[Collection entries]

%%

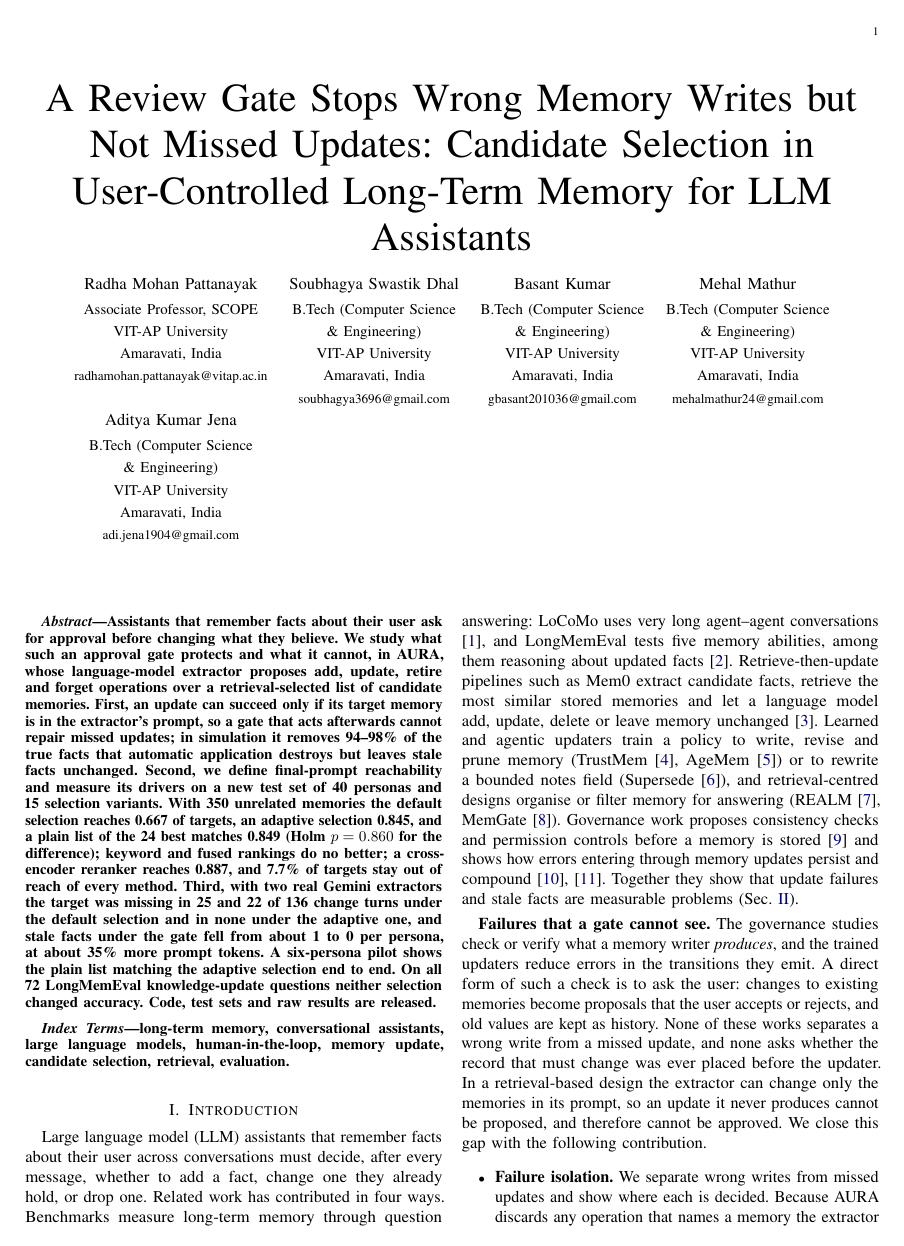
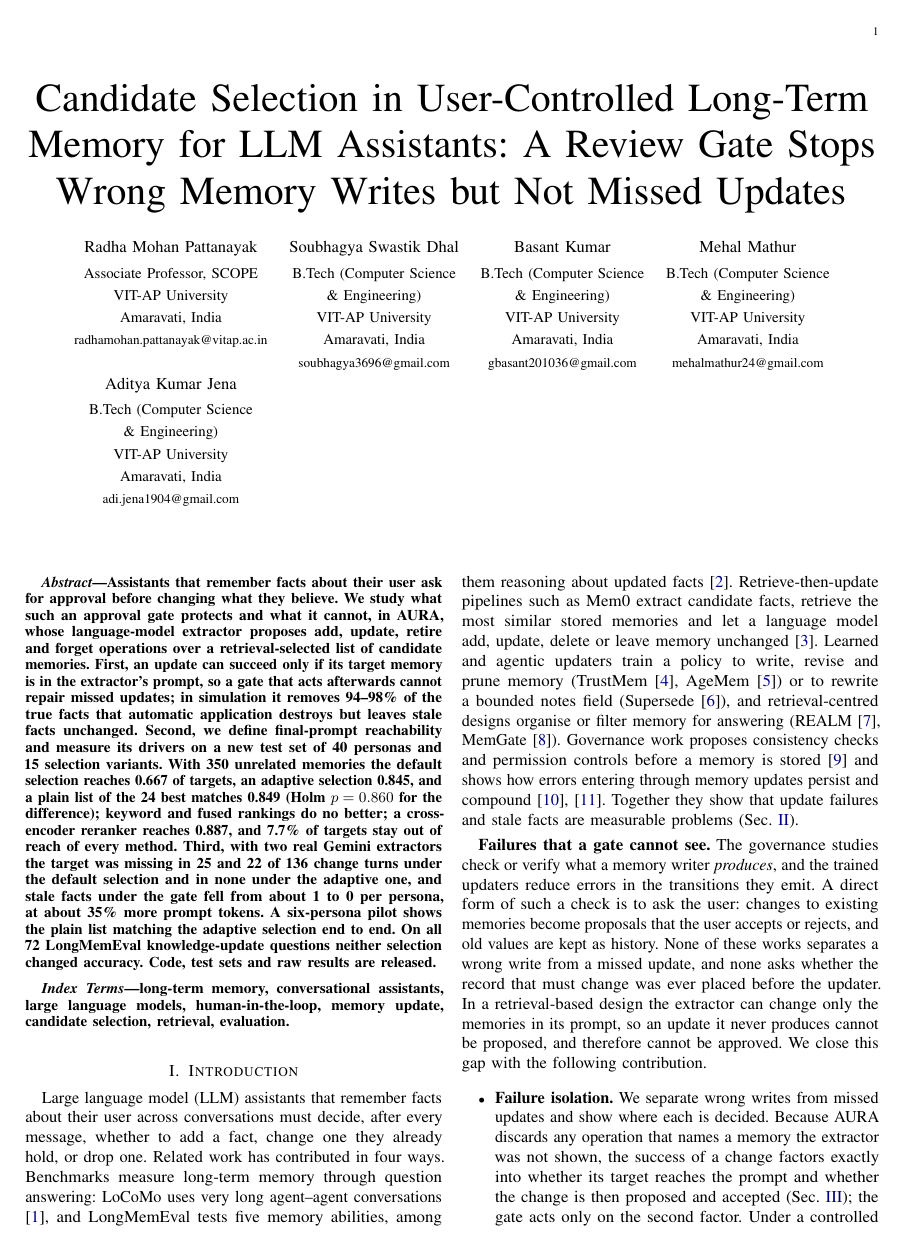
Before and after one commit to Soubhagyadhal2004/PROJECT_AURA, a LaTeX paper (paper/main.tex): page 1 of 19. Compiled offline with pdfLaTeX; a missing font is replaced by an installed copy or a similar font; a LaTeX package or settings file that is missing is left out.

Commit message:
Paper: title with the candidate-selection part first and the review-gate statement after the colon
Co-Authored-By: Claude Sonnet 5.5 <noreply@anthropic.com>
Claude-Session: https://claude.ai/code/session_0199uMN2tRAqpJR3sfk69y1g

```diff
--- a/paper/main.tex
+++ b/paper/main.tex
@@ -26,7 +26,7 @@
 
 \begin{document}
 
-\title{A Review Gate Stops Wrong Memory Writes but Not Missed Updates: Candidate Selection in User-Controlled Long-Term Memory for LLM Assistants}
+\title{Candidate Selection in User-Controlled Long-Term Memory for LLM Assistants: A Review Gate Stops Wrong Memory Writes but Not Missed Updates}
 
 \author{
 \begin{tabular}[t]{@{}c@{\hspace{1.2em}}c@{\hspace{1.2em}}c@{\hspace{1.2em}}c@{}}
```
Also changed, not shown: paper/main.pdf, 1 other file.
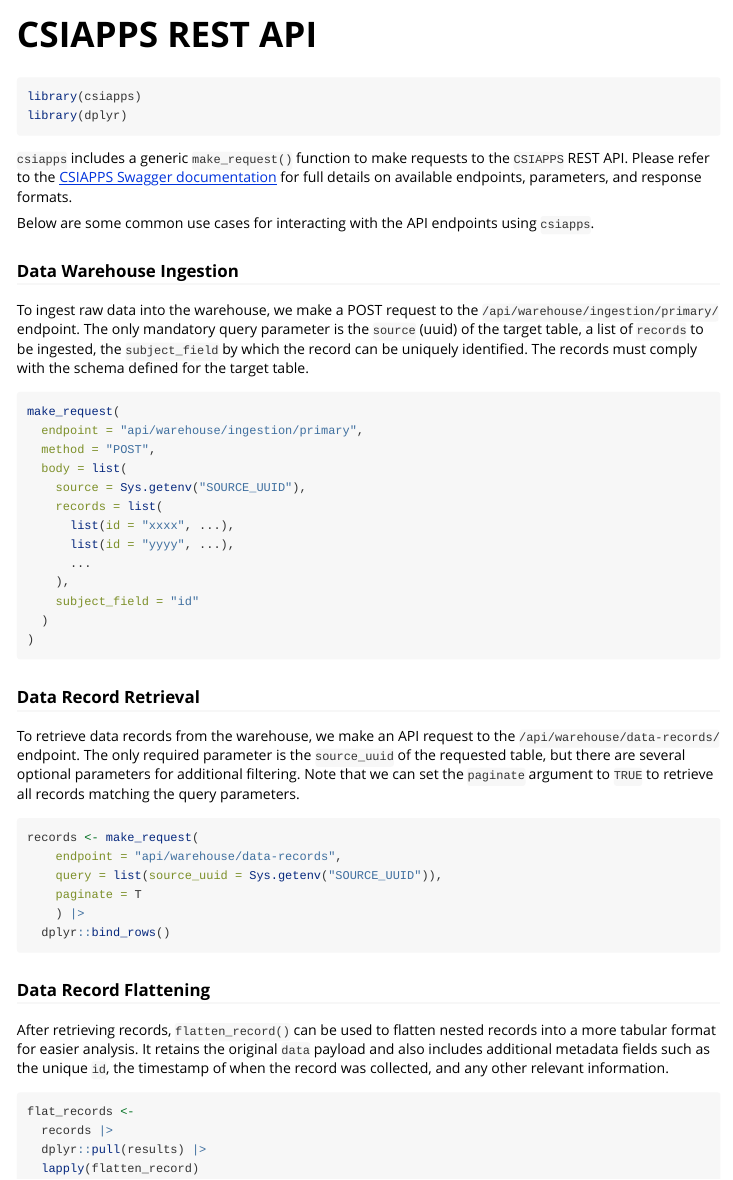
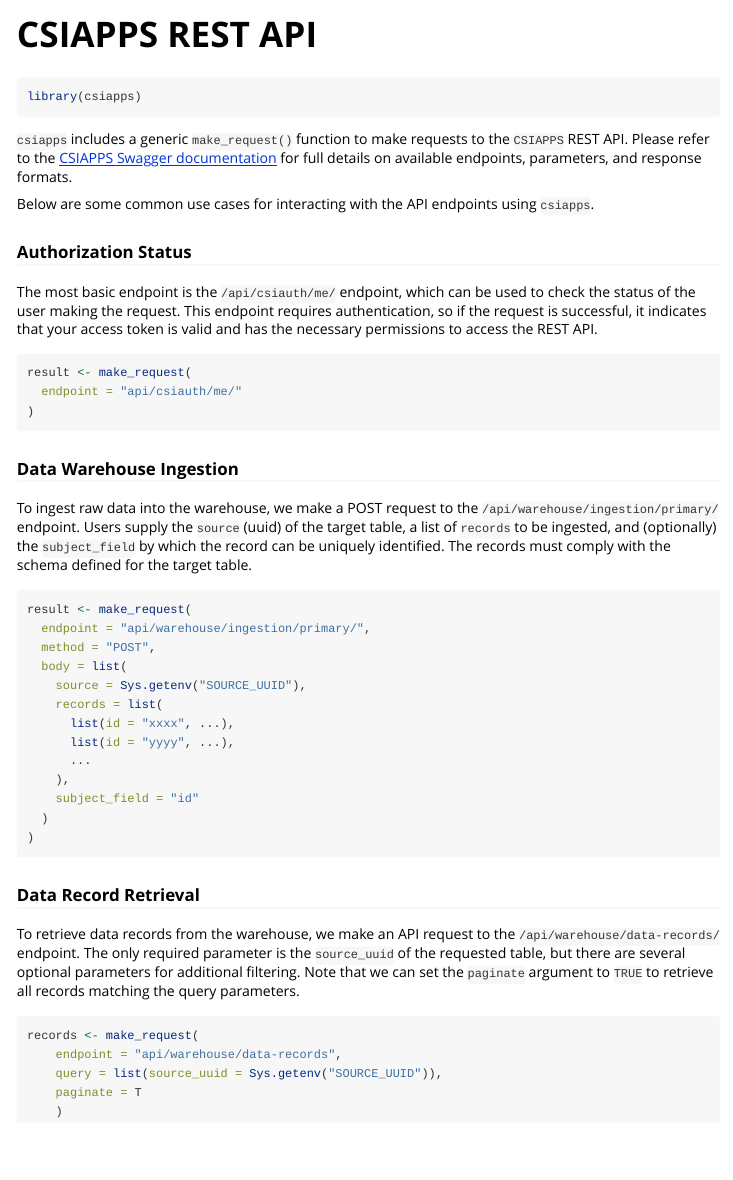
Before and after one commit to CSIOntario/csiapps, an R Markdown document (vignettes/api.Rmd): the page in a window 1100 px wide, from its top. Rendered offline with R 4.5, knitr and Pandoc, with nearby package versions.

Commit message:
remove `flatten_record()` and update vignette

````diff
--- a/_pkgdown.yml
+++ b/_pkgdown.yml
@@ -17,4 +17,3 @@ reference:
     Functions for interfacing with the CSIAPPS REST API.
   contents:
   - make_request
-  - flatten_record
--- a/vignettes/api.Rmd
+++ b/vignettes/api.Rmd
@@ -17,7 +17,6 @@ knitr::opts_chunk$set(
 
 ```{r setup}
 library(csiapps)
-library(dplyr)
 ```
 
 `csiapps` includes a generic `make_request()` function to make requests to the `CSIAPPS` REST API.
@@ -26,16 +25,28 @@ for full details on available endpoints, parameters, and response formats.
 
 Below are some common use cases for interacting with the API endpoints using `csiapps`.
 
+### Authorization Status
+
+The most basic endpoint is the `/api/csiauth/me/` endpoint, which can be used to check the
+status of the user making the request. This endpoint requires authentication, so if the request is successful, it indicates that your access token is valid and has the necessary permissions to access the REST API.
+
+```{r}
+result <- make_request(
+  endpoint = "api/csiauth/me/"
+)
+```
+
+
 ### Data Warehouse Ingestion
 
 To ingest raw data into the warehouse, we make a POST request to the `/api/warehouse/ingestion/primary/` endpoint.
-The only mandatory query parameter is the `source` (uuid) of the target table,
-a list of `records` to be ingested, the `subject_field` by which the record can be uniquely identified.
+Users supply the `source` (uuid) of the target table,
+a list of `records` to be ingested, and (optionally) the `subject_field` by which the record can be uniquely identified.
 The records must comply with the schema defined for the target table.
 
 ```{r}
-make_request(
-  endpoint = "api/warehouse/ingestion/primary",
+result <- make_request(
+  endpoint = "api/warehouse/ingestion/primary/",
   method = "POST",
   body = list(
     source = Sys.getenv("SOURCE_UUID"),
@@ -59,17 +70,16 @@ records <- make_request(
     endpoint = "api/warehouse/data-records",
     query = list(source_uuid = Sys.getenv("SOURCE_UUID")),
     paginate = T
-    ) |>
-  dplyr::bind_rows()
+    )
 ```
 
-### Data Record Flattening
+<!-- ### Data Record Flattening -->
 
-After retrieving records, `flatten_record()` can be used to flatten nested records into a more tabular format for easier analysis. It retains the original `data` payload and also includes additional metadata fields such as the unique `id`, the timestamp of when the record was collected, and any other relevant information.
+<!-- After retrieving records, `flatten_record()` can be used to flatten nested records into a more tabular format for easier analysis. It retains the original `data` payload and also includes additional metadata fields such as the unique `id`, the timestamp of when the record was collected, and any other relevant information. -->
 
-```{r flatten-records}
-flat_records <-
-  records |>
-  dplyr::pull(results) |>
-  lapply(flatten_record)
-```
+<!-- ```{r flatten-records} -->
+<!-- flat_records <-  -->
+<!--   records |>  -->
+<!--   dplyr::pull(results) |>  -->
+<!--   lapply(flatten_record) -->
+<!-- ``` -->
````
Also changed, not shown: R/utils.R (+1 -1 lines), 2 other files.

%%

(Your instructions): Take every line from the data that includes the word "title".

(Solution):
Paper: title with the candidate-selection part first and the review-gate statement after the colon
-\title{A Review Gate Stops Wrong Memory Writes but Not Missed Updates: Candidate Selection in User-Controlled Long-Term Memory for LLM Assistants}
+\title{Candidate Selection in User-Controlled Long-Term Memory for LLM Assistants: A Review Gate Stops Wrong Memory Writes but Not Missed Updates}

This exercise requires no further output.